Post-Opera House Career
Fortified by his experiences Hall established a practice in North Sydney (1969-92) first as Hall & Anderson, later Hall & Bowe, then Hall, Bowe & Webber. The practice designed numerous highly-regarded buildings including the Swimming Pool/Recreation Centre at Sydney University; the Munitions Factory, St.Mary’s; North Sydney Technical College Stage 7; renovation/conversion of the Marian Street Theatre, Killara; individual houses and commercial projects, and the Blue Circle Southern Cement Plant at Berrima consulting to Ove Arup and Partners. The latter was awarded the Concrete Institute of Australia Award of Excellence in 1979 and is notable for Halls characteristic strong and elegant integration of structure and form.
In 1977 Hall accepted a three-year contract as Director of Architecture, Commonwealth Department of Housing and Construction. He brought his management skills to bear on the task of revitalizing this somewhat dull and engineer-dominated public office which employed over 400 architects throughout Australia. He transformed the organization of architectural services, integrated design and construction teams, involved leading private practice firms in design work, and activated a range of review panels for major projects including the Australian Defence Force Academy and the Garden Island Naval Base.
In the mid 1980s Hall worked closely in association with the office of the NSW Government Architect on the design of the Opera House Forecourt, developing its form, structure, paving and finishes. The Forecourt urbanely and discretely complements Utzon’s masterpiece and won the RAIA’s Lloyd Rees Civic Design Award in 1988.
In community service Peter Hall contributed his expertise as a board member of the Australia Council for the Arts, the Marionette Theatre of Australia, and chaired the Theatre Board of the Australia Council. With his health deteriorating Hall died of a stroke on 19 May 1995.
On Hall’s death Ted Farmer, the Government Architect responsible for appointing Hall in 1966, wrote:

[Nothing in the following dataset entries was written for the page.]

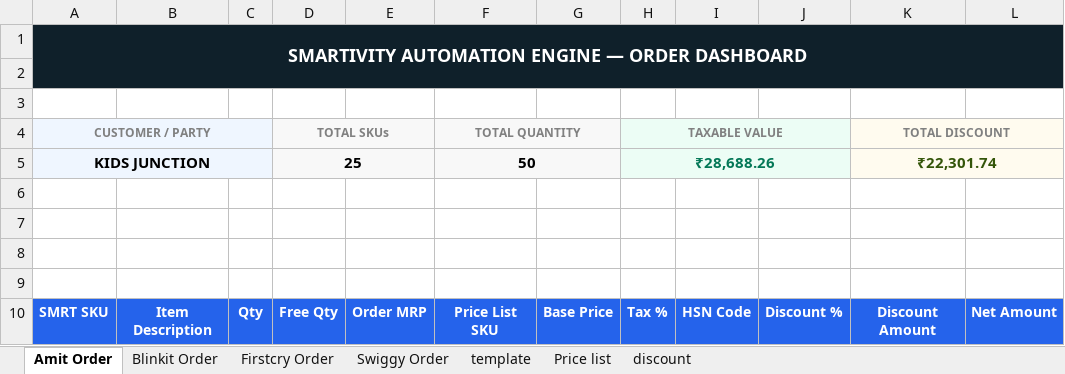
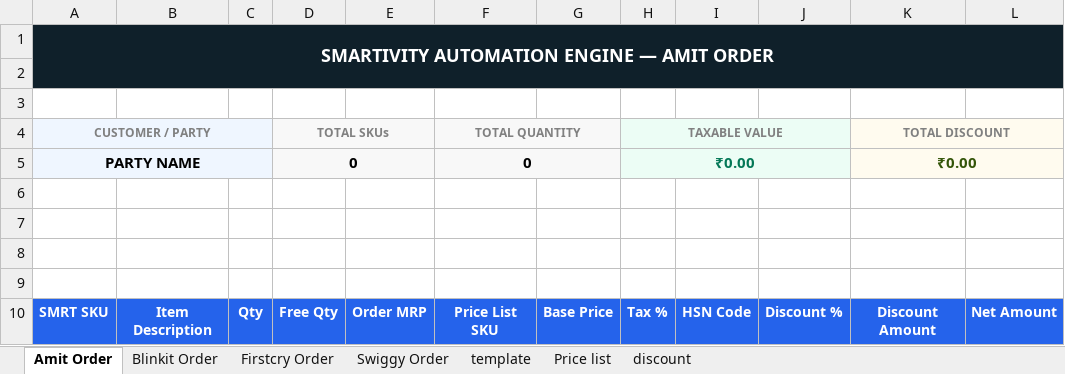
Before and after one commit to yogeshsmartivity/excel, an Excel workbook: Order_Processor.xlsm, sheet Amit Order, drawn as a sheet; values as stored, in another font and other column widths than the file's, no borders; charts and pictures not drawn; removed rows and columns are numbered as before the commit, all else as after; the diff names each change by its address in the sheet, - before the commit and + after, or states it on an @@ line.

Commit message:
Auto-sync Order_Processor.xlsm via Antigravity Engine

```diff
--- a/Order_Processor.xlsm (sheet Amit Order)
+++ b/Order_Processor.xlsm (sheet Amit Order)
-A1 (CUSTOMER / PARTY): SMARTIVITY AUTOMATION ENGINE — ORDER DASHBOARD
+A1 (CUSTOMER / PARTY): SMARTIVITY AUTOMATION ENGINE — AMIT ORDER
-row 5: KIDS JUNCTION |  |  | 25 |  | 50 |  | ₹28,688.26 |  |  | ₹22,301.74
+row 5: PARTY NAME |  |  | 0 |  | 0 |  | ₹0.00 |  |  | ₹0.00
```
Also changed, not shown: sheet Swiggy Order, sheet Blinkit Order, sheet Firstcry Order, charts or pictures.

‘The death of this man is a grievous blow to me. … He was one of those most wonderful first group of men, who under the scheme originated by [Cobden] Parkes and Harry Rembert, were admitted to traineeships in architecture … Eventually, as all the trainees did, he resigned to enter private practice and began what would have been a fine career in that direction. … Then the wretched Opera House affair came up and I had to choose a design architect who could replace Utzon. I then asked Peter if he would do this but warned him that the project would always be mixed up with politics. That it could lead to fame for him or the reverse, but without his ability I doubted if I could finish the place properly. … After a great deal of thought he accepted. He succeeded beyond doubt …’
Peter Webber 2017
Peter Webber is Emeritus Professor, University of Sydney, former NSW Planning Commissioner, former NSW Government Architect and colleague of Peter Hall.